What you have to do: This exercise calls for every line of the data below with the string "Management" in it.

(Version comparison data)
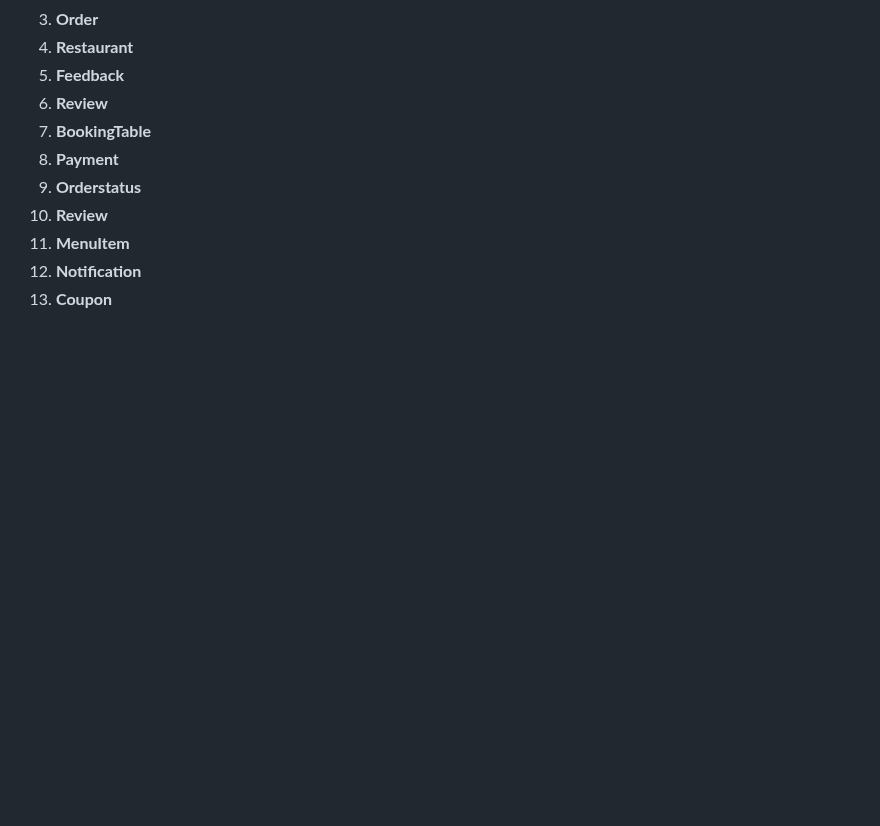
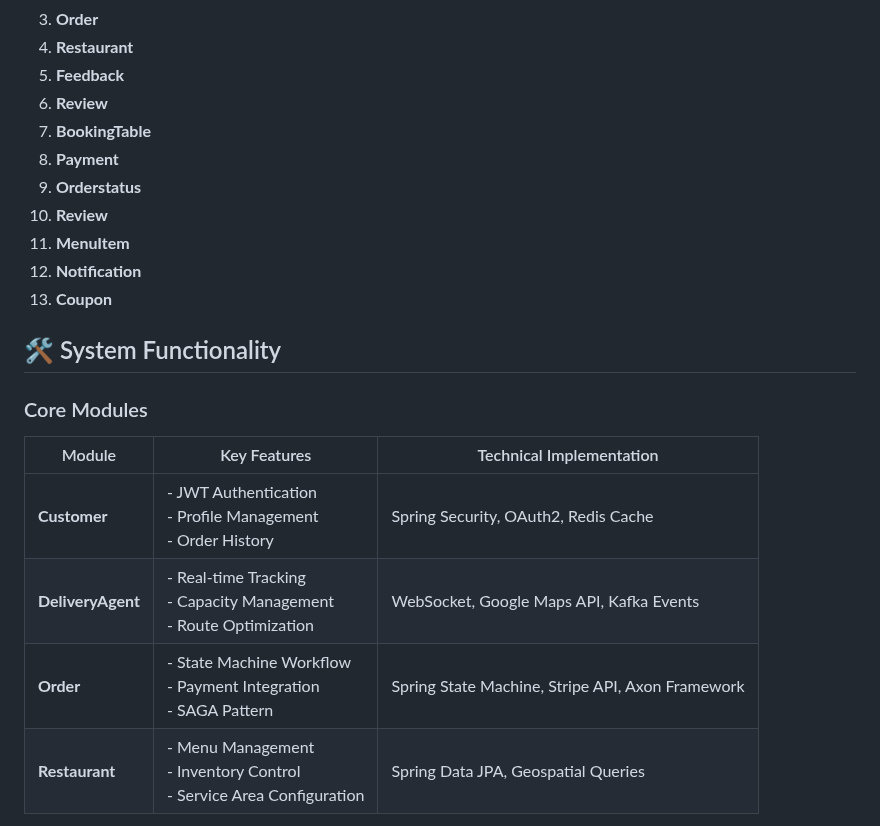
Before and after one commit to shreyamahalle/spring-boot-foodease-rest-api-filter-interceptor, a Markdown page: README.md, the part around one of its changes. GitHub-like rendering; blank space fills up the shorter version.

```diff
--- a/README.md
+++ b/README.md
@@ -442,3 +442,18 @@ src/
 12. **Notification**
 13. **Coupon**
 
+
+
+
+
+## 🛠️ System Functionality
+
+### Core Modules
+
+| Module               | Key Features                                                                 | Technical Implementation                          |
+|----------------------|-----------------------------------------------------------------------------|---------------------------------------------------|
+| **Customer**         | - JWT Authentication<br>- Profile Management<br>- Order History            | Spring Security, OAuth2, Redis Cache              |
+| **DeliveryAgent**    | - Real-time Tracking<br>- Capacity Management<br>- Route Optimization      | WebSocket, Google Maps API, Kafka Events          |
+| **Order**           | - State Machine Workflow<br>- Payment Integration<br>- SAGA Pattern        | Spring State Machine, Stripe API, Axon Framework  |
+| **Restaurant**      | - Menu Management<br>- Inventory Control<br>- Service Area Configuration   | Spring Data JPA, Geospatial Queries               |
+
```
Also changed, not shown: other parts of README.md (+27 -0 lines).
==
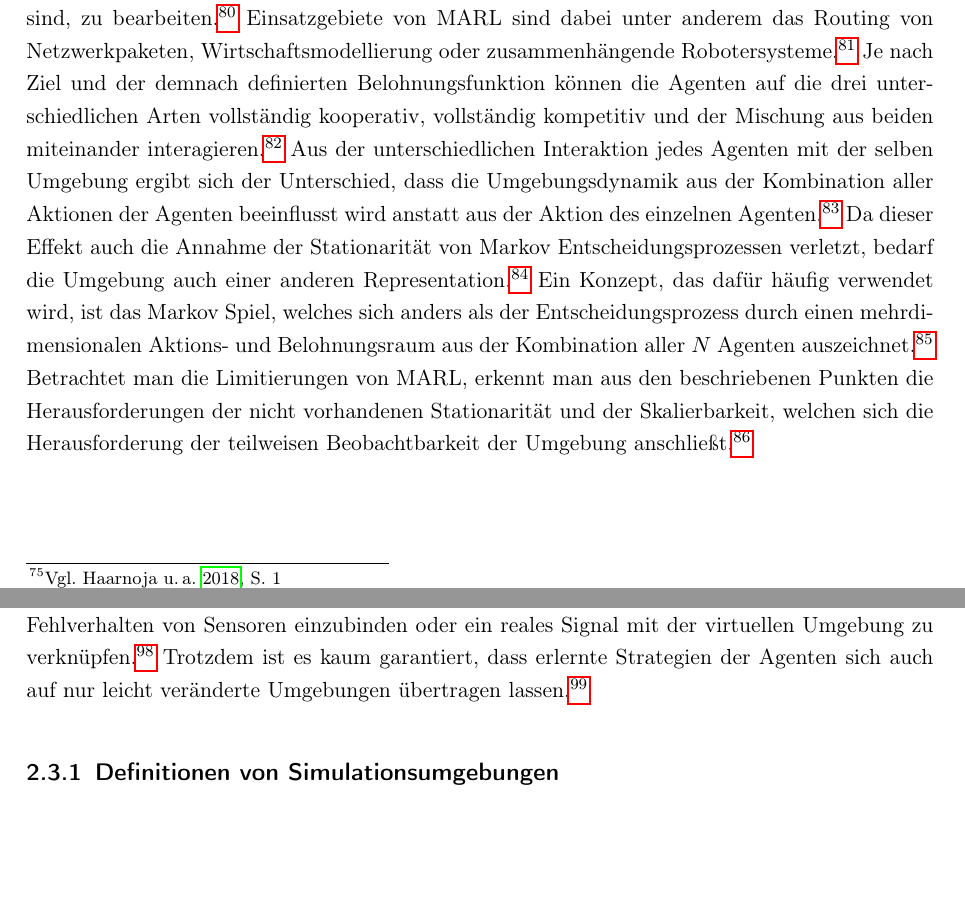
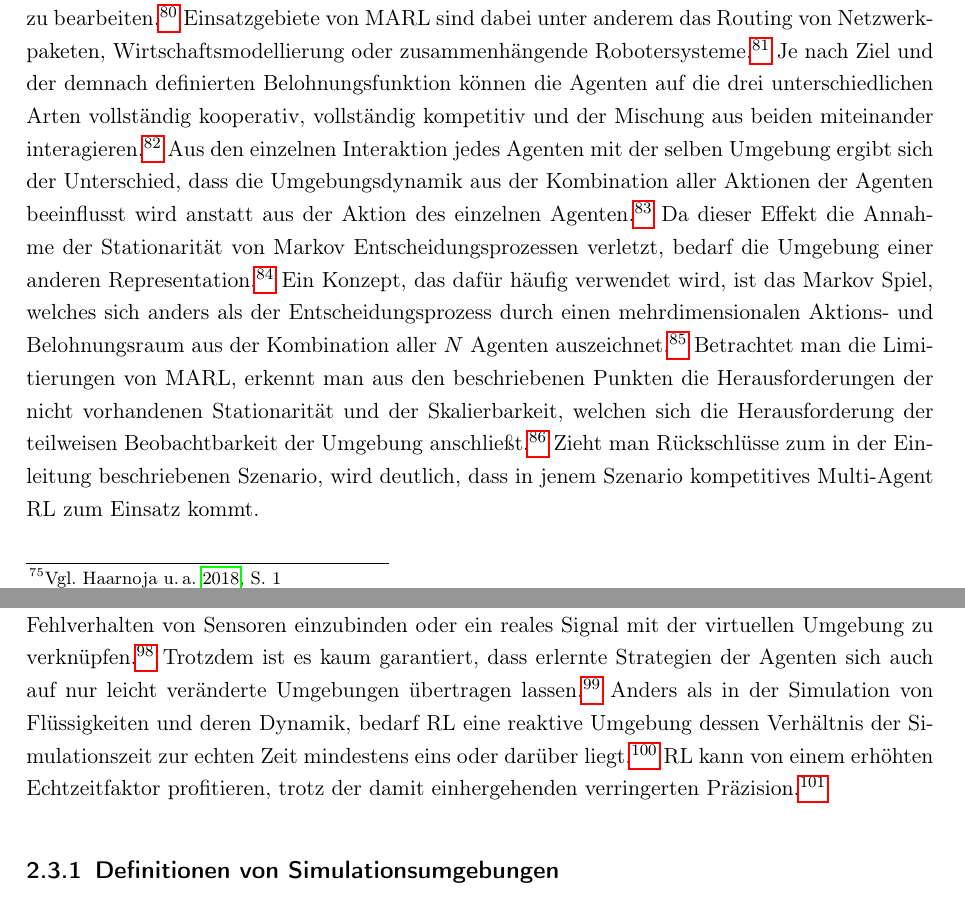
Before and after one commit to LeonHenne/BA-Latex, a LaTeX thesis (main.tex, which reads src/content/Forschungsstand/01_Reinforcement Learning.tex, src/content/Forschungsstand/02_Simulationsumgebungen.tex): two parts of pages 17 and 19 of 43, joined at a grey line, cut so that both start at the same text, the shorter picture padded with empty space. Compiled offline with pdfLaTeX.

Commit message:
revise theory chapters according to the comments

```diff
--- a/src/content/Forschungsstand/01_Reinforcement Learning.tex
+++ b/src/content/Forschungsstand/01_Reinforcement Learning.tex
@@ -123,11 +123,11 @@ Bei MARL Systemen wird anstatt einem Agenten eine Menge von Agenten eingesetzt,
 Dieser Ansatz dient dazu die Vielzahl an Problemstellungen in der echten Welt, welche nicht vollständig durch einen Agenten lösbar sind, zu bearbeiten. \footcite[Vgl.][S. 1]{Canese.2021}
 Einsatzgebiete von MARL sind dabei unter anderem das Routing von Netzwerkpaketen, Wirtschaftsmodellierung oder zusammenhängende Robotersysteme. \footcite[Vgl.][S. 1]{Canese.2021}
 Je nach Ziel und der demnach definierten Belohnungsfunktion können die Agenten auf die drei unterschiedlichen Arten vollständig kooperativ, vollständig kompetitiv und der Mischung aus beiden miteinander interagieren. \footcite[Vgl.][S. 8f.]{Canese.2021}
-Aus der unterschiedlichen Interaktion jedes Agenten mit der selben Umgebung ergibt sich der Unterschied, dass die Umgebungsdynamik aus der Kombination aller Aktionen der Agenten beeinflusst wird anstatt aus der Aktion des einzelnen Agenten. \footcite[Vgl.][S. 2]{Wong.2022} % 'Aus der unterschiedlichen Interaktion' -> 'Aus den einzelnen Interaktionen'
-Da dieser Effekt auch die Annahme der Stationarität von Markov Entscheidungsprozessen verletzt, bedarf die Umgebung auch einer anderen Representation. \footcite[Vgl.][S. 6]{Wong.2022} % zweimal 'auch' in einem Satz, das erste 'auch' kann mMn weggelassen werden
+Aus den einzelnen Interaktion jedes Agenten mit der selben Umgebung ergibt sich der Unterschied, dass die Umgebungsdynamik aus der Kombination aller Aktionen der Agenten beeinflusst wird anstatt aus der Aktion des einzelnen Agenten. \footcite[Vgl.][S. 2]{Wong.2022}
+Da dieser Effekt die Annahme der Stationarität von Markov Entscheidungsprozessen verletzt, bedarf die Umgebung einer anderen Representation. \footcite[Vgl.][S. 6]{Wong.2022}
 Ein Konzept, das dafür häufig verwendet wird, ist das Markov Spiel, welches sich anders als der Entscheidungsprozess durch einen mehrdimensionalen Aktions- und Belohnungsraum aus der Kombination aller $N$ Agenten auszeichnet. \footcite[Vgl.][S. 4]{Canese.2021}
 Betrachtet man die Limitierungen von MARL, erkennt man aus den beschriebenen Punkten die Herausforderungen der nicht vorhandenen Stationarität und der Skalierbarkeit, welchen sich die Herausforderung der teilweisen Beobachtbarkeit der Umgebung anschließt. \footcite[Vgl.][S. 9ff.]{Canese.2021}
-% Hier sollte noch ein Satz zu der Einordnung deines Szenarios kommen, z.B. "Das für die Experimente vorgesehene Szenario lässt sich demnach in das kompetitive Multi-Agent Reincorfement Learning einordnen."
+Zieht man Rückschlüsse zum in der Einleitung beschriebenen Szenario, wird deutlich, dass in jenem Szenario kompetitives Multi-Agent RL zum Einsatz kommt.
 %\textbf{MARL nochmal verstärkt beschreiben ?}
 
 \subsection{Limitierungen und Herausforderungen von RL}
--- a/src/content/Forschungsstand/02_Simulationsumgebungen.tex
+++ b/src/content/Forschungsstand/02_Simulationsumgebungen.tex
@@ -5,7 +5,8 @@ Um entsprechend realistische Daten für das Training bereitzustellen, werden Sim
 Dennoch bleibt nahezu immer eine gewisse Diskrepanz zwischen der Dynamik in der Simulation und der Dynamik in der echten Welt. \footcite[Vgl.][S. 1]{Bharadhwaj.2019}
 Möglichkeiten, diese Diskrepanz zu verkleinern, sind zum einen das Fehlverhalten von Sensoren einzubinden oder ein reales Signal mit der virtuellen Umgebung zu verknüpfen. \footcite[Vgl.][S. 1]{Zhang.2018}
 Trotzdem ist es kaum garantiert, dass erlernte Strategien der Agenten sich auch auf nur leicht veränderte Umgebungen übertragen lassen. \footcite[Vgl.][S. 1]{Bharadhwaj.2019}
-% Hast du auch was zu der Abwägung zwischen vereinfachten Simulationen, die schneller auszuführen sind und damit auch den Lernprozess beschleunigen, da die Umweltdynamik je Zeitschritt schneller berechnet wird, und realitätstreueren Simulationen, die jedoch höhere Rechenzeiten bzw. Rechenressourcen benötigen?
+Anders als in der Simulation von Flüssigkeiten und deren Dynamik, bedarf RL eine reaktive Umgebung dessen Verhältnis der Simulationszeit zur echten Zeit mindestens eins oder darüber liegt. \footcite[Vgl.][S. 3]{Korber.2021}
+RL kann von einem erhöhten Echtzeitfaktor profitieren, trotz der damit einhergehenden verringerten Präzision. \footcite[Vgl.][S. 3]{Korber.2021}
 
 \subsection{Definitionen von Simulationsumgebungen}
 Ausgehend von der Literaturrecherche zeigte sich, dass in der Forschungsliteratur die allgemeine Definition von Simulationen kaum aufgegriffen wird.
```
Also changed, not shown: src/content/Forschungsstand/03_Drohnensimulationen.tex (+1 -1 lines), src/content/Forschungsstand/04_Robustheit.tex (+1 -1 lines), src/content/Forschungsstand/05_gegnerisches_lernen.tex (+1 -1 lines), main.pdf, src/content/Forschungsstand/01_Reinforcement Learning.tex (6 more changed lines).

Answer:
+| **Customer**         | - JWT Authentication<br>- Profile Management<br>- Order History            | Spring Security, OAuth2, Redis Cache              |
+| **DeliveryAgent**    | - Real-time Tracking<br>- Capacity Management<br>- Route Optimization      | WebSocket, Google Maps API, Kafka Events          |
+| **Restaurant**      | - Menu Management<br>- Inventory Control<br>- Service Area Configuration   | Spring Data JPA, Geospatial Queries               |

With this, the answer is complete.